_TO DO:_ Among the entries below, find each line with "from" and show it.

_SOURCE MATERIAL:_
· · · ·
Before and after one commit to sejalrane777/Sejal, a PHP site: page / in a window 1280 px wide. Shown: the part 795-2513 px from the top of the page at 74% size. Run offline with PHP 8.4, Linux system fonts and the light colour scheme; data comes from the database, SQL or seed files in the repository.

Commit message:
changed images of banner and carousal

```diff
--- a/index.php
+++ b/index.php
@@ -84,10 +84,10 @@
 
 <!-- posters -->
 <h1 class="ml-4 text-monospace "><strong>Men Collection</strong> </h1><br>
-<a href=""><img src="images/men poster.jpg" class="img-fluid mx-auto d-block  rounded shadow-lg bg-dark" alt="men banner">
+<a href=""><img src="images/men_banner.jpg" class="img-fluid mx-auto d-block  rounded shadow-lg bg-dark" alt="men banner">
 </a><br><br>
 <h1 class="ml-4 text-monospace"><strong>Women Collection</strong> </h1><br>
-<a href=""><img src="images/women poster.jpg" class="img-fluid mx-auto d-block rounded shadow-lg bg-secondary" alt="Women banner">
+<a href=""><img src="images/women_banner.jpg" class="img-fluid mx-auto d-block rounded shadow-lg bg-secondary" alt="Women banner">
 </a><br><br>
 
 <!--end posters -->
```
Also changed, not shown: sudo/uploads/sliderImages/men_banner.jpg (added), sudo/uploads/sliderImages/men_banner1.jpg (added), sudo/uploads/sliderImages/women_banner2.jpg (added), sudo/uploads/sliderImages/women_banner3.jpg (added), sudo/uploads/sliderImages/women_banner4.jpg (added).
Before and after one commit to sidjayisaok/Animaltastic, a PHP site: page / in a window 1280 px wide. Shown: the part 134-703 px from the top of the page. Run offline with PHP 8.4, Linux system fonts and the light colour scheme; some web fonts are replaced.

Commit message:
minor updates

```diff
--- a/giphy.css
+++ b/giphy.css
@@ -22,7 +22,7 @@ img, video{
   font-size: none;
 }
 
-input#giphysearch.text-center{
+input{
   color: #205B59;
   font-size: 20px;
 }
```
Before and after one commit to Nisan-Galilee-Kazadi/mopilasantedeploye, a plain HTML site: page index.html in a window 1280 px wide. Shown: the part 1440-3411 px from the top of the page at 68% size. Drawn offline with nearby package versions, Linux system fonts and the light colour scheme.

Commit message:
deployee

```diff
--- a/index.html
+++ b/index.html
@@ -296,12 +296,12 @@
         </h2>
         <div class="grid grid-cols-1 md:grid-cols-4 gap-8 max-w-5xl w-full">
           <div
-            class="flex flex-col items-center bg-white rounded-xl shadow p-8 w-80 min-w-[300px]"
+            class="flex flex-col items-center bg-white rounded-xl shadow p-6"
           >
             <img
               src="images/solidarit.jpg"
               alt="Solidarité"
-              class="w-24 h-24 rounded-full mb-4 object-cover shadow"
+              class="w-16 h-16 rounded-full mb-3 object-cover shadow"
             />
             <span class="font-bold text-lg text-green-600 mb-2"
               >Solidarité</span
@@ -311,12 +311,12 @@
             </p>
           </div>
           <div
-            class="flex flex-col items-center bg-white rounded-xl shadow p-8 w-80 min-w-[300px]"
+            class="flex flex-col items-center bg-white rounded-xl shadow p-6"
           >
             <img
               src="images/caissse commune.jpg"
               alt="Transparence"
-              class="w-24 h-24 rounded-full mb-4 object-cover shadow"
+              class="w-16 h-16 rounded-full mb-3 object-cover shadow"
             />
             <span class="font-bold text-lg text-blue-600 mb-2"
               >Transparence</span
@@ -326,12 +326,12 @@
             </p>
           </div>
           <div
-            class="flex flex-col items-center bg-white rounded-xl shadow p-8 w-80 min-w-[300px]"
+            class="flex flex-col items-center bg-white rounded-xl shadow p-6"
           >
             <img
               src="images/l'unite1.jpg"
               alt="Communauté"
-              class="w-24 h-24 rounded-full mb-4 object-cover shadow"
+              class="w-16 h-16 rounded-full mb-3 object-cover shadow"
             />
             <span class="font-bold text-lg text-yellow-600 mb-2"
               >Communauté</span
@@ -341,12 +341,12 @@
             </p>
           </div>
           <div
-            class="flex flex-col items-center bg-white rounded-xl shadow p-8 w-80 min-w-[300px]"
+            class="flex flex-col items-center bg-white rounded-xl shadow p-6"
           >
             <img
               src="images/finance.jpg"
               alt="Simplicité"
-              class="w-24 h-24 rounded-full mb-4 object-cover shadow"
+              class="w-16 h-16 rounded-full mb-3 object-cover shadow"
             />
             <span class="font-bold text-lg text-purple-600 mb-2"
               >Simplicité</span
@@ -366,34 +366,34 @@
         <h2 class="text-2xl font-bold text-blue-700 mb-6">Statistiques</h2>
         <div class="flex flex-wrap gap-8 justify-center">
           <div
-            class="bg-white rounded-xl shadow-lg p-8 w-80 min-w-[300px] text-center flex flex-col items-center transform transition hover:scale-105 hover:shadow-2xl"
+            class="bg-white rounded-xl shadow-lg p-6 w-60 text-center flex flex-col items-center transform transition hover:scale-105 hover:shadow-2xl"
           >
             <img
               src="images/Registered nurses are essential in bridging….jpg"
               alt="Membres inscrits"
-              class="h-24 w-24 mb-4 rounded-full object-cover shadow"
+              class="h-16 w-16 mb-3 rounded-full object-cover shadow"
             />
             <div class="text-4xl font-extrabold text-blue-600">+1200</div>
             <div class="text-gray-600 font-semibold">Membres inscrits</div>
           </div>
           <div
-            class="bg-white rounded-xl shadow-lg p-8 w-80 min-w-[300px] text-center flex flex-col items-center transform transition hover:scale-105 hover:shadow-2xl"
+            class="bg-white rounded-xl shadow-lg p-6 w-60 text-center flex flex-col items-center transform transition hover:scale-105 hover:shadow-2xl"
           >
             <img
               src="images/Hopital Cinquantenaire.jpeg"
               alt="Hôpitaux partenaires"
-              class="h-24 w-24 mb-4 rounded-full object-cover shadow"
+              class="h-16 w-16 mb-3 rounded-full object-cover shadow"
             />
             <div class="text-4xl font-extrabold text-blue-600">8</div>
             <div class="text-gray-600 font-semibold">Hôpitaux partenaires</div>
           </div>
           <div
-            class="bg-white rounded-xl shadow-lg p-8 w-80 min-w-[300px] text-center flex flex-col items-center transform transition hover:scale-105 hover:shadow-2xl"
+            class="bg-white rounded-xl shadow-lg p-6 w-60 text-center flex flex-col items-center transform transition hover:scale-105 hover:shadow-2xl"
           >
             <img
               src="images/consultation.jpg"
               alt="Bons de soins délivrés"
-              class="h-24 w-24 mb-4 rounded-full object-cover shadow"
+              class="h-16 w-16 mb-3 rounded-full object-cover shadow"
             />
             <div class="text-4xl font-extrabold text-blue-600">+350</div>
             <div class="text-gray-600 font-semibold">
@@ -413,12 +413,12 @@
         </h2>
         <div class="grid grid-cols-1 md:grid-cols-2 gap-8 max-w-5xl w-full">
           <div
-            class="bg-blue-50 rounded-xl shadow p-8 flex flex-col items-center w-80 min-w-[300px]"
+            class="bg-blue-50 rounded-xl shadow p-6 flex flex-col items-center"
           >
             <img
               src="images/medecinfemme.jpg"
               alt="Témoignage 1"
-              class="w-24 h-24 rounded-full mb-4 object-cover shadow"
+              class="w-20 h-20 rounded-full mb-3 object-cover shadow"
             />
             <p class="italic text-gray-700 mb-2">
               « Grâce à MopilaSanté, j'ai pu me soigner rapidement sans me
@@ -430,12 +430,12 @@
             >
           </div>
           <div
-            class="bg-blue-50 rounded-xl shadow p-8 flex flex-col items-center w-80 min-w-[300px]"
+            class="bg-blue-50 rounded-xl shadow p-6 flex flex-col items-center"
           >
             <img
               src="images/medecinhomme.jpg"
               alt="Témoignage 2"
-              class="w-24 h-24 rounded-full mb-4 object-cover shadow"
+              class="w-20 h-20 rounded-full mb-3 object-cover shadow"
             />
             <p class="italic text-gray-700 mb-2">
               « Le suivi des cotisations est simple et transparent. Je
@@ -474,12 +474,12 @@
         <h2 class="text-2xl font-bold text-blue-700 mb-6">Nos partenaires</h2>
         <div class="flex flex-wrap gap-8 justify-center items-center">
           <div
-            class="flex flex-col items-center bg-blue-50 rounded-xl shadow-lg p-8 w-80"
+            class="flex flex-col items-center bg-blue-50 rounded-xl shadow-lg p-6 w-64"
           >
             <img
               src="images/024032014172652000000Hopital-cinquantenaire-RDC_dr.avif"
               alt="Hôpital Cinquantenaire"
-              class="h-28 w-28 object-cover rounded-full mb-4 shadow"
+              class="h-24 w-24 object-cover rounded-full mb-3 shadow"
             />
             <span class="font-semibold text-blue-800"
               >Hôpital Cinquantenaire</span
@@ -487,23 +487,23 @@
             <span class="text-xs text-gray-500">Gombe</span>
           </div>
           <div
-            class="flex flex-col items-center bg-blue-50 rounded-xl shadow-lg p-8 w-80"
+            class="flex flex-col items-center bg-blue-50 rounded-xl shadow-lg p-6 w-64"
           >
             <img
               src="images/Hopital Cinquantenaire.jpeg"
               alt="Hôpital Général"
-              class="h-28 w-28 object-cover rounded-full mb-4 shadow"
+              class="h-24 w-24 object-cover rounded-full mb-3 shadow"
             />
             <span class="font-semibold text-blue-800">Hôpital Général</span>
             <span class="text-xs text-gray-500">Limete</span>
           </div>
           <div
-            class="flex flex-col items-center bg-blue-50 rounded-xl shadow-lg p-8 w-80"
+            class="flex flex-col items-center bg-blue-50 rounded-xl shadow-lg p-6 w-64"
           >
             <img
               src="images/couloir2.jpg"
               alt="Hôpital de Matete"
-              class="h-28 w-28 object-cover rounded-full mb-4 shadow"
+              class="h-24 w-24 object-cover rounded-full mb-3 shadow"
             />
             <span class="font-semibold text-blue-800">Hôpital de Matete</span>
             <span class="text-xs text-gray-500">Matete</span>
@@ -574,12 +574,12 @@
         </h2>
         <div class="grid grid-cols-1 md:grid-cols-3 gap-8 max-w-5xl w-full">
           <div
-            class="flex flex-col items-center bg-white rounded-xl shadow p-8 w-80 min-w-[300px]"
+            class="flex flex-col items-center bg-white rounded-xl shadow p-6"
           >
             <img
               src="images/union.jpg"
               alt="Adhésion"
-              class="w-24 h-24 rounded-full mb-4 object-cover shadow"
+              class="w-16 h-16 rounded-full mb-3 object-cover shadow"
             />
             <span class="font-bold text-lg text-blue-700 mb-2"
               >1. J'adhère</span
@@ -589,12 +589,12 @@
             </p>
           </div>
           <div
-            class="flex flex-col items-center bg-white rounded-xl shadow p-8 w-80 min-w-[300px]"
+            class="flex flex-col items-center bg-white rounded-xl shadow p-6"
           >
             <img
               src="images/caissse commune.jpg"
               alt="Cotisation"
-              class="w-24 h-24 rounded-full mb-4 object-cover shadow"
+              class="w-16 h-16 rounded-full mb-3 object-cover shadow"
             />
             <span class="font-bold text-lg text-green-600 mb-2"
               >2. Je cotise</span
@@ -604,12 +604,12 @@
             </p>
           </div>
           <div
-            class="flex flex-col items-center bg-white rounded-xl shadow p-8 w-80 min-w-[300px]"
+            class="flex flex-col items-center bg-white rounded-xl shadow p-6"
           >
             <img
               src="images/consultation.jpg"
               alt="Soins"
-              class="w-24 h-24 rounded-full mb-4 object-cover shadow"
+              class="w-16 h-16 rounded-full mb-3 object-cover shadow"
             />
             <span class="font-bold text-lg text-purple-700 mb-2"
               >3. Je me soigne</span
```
· · · ·
_SOLUTION:_
Before and after one commit to sejalrane777/Sejal, a PHP site: page / in a window 1280 px wide. Shown: the part 795-2513 px from the top of the page at 74% size. Run offline with PHP 8.4, Linux system fonts and the light colour scheme; data comes from the database, SQL or seed files in the repository.
Before and after one commit to sidjayisaok/Animaltastic, a PHP site: page / in a window 1280 px wide. Shown: the part 134-703 px from the top of the page. Run offline with PHP 8.4, Linux system fonts and the light colour scheme; some web fonts are replaced.
Before and after one commit to Nisan-Galilee-Kazadi/mopilasantedeploye, a plain HTML site: page index.html in a window 1280 px wide. Shown: the part 1440-3411 px from the top of the page at 68% size. Drawn offline with nearby package versions, Linux system fonts and the light colour scheme.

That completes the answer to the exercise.